Extracted information:

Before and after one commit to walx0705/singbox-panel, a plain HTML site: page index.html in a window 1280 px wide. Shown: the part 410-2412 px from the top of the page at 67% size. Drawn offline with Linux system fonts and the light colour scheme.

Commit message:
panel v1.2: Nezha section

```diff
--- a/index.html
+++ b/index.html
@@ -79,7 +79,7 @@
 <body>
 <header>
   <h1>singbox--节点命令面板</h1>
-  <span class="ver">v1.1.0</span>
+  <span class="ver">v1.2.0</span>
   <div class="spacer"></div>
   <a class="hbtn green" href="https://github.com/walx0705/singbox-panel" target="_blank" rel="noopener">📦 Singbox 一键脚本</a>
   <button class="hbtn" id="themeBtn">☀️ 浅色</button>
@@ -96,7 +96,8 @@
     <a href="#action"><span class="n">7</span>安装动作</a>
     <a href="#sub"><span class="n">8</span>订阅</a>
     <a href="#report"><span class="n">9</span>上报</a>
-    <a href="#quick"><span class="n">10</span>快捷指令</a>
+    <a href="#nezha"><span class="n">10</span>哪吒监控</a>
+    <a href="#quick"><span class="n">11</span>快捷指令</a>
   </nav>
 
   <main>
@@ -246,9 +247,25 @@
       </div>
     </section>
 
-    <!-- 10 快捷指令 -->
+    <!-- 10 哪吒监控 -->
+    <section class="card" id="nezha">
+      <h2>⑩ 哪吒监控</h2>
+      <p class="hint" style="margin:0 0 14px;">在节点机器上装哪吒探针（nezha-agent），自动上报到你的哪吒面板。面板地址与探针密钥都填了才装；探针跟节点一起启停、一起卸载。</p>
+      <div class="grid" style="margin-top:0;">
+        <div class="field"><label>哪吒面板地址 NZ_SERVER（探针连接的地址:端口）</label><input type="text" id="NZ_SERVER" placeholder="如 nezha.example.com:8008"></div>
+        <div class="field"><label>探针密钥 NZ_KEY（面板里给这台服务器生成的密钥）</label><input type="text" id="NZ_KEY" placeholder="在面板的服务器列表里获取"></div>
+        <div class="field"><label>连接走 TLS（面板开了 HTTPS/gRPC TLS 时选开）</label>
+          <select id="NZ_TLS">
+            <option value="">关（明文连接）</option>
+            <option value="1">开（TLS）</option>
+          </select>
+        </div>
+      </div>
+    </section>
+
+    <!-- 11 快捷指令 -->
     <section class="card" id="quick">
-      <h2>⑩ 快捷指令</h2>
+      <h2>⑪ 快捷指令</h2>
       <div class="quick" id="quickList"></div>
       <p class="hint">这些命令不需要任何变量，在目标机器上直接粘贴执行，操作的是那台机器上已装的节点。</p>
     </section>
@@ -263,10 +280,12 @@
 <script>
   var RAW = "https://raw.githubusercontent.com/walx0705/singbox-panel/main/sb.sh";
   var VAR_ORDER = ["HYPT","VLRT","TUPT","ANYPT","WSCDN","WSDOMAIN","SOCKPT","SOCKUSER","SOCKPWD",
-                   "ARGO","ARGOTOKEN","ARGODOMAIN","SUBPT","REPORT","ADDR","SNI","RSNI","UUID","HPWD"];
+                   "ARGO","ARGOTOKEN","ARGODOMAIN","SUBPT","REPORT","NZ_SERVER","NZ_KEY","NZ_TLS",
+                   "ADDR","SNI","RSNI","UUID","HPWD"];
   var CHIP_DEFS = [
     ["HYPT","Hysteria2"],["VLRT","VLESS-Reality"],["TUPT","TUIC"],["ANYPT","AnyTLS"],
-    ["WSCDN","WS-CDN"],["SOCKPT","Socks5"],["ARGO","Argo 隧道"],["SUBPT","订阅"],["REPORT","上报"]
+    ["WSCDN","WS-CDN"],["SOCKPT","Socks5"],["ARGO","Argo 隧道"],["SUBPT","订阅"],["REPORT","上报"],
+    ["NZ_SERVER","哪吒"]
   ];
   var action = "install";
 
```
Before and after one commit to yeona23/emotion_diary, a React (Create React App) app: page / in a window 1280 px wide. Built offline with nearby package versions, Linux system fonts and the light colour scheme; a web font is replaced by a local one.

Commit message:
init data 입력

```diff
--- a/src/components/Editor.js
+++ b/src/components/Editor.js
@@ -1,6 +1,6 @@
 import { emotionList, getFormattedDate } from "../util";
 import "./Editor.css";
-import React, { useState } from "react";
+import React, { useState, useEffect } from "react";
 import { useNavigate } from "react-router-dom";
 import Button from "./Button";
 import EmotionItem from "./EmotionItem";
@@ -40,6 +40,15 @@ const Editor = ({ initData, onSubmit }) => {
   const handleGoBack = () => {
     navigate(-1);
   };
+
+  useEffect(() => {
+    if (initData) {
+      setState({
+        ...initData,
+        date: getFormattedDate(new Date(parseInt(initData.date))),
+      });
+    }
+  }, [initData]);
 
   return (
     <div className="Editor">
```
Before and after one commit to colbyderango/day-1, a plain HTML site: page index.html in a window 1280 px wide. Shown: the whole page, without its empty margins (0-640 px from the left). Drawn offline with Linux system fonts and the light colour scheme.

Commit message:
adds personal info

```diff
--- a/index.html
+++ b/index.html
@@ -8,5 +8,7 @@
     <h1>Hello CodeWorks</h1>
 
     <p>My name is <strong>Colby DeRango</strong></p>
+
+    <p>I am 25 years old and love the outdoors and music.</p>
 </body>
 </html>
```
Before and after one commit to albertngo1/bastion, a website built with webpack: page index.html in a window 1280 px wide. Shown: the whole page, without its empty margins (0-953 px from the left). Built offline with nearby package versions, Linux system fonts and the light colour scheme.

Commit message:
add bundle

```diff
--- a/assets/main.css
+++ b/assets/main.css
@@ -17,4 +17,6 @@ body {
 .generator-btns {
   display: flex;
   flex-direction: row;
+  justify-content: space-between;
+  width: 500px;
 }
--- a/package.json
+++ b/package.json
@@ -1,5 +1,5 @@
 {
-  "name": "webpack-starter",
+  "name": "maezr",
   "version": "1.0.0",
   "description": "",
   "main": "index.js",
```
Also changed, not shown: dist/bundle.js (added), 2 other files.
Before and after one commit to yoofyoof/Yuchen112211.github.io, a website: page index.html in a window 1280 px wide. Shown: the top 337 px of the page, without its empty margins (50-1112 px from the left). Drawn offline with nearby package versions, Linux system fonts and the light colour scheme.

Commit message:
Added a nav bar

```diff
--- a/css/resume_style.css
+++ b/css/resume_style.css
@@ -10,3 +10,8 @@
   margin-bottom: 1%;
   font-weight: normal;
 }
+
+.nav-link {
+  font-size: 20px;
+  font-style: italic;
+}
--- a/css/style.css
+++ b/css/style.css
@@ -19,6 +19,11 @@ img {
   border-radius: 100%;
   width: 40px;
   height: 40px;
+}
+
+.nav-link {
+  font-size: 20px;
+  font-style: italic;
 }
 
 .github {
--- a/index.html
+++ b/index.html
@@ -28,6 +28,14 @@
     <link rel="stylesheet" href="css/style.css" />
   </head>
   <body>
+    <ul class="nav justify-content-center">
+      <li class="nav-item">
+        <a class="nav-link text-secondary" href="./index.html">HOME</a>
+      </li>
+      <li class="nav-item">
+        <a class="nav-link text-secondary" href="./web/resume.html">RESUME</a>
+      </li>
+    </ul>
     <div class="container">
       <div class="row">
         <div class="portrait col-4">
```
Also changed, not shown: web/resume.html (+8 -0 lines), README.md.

Brief: Your reply must repeat the records above exactly and in full.

Your response:
Before and after one commit to walx0705/singbox-panel, a plain HTML site: page index.html in a window 1280 px wide. Shown: the part 410-2412 px from the top of the page at 67% size. Drawn offline with Linux system fonts and the light colour scheme.

Commit message:
panel v1.2: Nezha section

```diff
--- a/index.html
+++ b/index.html
@@ -79,7 +79,7 @@
 <body>
 <header>
   <h1>singbox--节点命令面板</h1>
-  <span class="ver">v1.1.0</span>
+  <span class="ver">v1.2.0</span>
   <div class="spacer"></div>
   <a class="hbtn green" href="https://github.com/walx0705/singbox-panel" target="_blank" rel="noopener">📦 Singbox 一键脚本</a>
   <button class="hbtn" id="themeBtn">☀️ 浅色</button>
@@ -96,7 +96,8 @@
     <a href="#action"><span class="n">7</span>安装动作</a>
     <a href="#sub"><span class="n">8</span>订阅</a>
     <a href="#report"><span class="n">9</span>上报</a>
-    <a href="#quick"><span class="n">10</span>快捷指令</a>
+    <a href="#nezha"><span class="n">10</span>哪吒监控</a>
+    <a href="#quick"><span class="n">11</span>快捷指令</a>
   </nav>
 
   <main>
@@ -246,9 +247,25 @@
       </div>
     </section>
 
-    <!-- 10 快捷指令 -->
+    <!-- 10 哪吒监控 -->
+    <section class="card" id="nezha">
+      <h2>⑩ 哪吒监控</h2>
+      <p class="hint" style="margin:0 0 14px;">在节点机器上装哪吒探针（nezha-agent），自动上报到你的哪吒面板。面板地址与探针密钥都填了才装；探针跟节点一起启停、一起卸载。</p>
+      <div class="grid" style="margin-top:0;">
+        <div class="field"><label>哪吒面板地址 NZ_SERVER（探针连接的地址:端口）</label><input type="text" id="NZ_SERVER" placeholder="如 nezha.example.com:8008"></div>
+        <div class="field"><label>探针密钥 NZ_KEY（面板里给这台服务器生成的密钥）</label><input type="text" id="NZ_KEY" placeholder="在面板的服务器列表里获取"></div>
+        <div class="field"><label>连接走 TLS（面板开了 HTTPS/gRPC TLS 时选开）</label>
+          <select id="NZ_TLS">
+            <option value="">关（明文连接）</option>
+            <option value="1">开（TLS）</option>
+          </select>
+        </div>
+      </div>
+    </section>
+
+    <!-- 11 快捷指令 -->
     <section class="card" id="quick">
-      <h2>⑩ 快捷指令</h2>
+      <h2>⑪ 快捷指令</h2>
       <div class="quick" id="quickList"></div>
       <p class="hint">这些命令不需要任何变量，在目标机器上直接粘贴执行，操作的是那台机器上已装的节点。</p>
     </section>
@@ -263,10 +280,12 @@
 <script>
   var RAW = "https://raw.githubusercontent.com/walx0705/singbox-panel/main/sb.sh";
   var VAR_ORDER = ["HYPT","VLRT","TUPT","ANYPT","WSCDN","WSDOMAIN","SOCKPT","SOCKUSER","SOCKPWD",
-                   "ARGO","ARGOTOKEN","ARGODOMAIN","SUBPT","REPORT","ADDR","SNI","RSNI","UUID","HPWD"];
+                   "ARGO","ARGOTOKEN","ARGODOMAIN","SUBPT","REPORT","NZ_SERVER","NZ_KEY","NZ_TLS",
+                   "ADDR","SNI","RSNI","UUID","HPWD"];
   var CHIP_DEFS = [
     ["HYPT","Hysteria2"],["VLRT","VLESS-Reality"],["TUPT","TUIC"],["ANYPT","AnyTLS"],
-    ["WSCDN","WS-CDN"],["SOCKPT","Socks5"],["ARGO","Argo 隧道"],["SUBPT","订阅"],["REPORT","上报"]
+    ["WSCDN","WS-CDN"],["SOCKPT","Socks5"],["ARGO","Argo 隧道"],["SUBPT","订阅"],["REPORT","上报"],
+    ["NZ_SERVER","哪吒"]
   ];
   var action = "install";
 
```
Before and after one commit to yeona23/emotion_diary, a React (Create React App) app: page / in a window 1280 px wide. Built offline with nearby package versions, Linux system fonts and the light colour scheme; a web font is replaced by a local one.

Commit message:
init data 입력

```diff
--- a/src/components/Editor.js
+++ b/src/components/Editor.js
@@ -1,6 +1,6 @@
 import { emotionList, getFormattedDate } from "../util";
 import "./Editor.css";
-import React, { useState } from "react";
+import React, { useState, useEffect } from "react";
 import { useNavigate } from "react-router-dom";
 import Button from "./Button";
 import EmotionItem from "./EmotionItem";
@@ -40,6 +40,15 @@ const Editor = ({ initData, onSubmit }) => {
   const handleGoBack = () => {
     navigate(-1);
   };
+
+  useEffect(() => {
+    if (initData) {
+      setState({
+        ...initData,
+        date: getFormattedDate(new Date(parseInt(initData.date))),
+      });
+    }
+  }, [initData]);
 
   return (
     <div className="Editor">
```
Before and after one commit to colbyderango/day-1, a plain HTML site: page index.html in a window 1280 px wide. Shown: the whole page, without its empty margins (0-640 px from the left). Drawn offline with Linux system fonts and the light colour scheme.

Commit message:
adds personal info

```diff
--- a/index.html
+++ b/index.html
@@ -8,5 +8,7 @@
     <h1>Hello CodeWorks</h1>
 
     <p>My name is <strong>Colby DeRango</strong></p>
+
+    <p>I am 25 years old and love the outdoors and music.</p>
 </body>
 </html>
```
Before and after one commit to albertngo1/bastion, a website built with webpack: page index.html in a window 1280 px wide. Shown: the whole page, without its empty margins (0-953 px from the left). Built offline with nearby package versions, Linux system fonts and the light colour scheme.

Commit message:
add bundle

```diff
--- a/assets/main.css
+++ b/assets/main.css
@@ -17,4 +17,6 @@ body {
 .generator-btns {
   display: flex;
   flex-direction: row;
+  justify-content: space-between;
+  width: 500px;
 }
--- a/package.json
+++ b/package.json
@@ -1,5 +1,5 @@
 {
-  "name": "webpack-starter",
+  "name": "maezr",
   "version": "1.0.0",
   "description": "",
   "main": "index.js",
```
Also changed, not shown: dist/bundle.js (added), 2 other files.
Before and after one commit to yoofyoof/Yuchen112211.github.io, a website: page index.html in a window 1280 px wide. Shown: the top 337 px of the page, without its empty margins (50-1112 px from the left). Drawn offline with nearby package versions, Linux system fonts and the light colour scheme.

Commit message:
Added a nav bar

```diff
--- a/css/resume_style.css
+++ b/css/resume_style.css
@@ -10,3 +10,8 @@
   margin-bottom: 1%;
   font-weight: normal;
 }
+
+.nav-link {
+  font-size: 20px;
+  font-style: italic;
+}
--- a/css/style.css
+++ b/css/style.css
@@ -19,6 +19,11 @@ img {
   border-radius: 100%;
   width: 40px;
   height: 40px;
+}
+
+.nav-link {
+  font-size: 20px;
+  font-style: italic;
 }
 
 .github {
--- a/index.html
+++ b/index.html
@@ -28,6 +28,14 @@
     <link rel="stylesheet" href="css/style.css" />
   </head>
   <body>
+    <ul class="nav justify-content-center">
+      <li class="nav-item">
+        <a class="nav-link text-secondary" href="./index.html">HOME</a>
+      </li>
+      <li class="nav-item">
+        <a class="nav-link text-secondary" href="./web/resume.html">RESUME</a>
+      </li>
+    </ul>
     <div class="container">
       <div class="row">
         <div class="portrait col-4">
```
Also changed, not shown: web/resume.html (+8 -0 lines), README.md.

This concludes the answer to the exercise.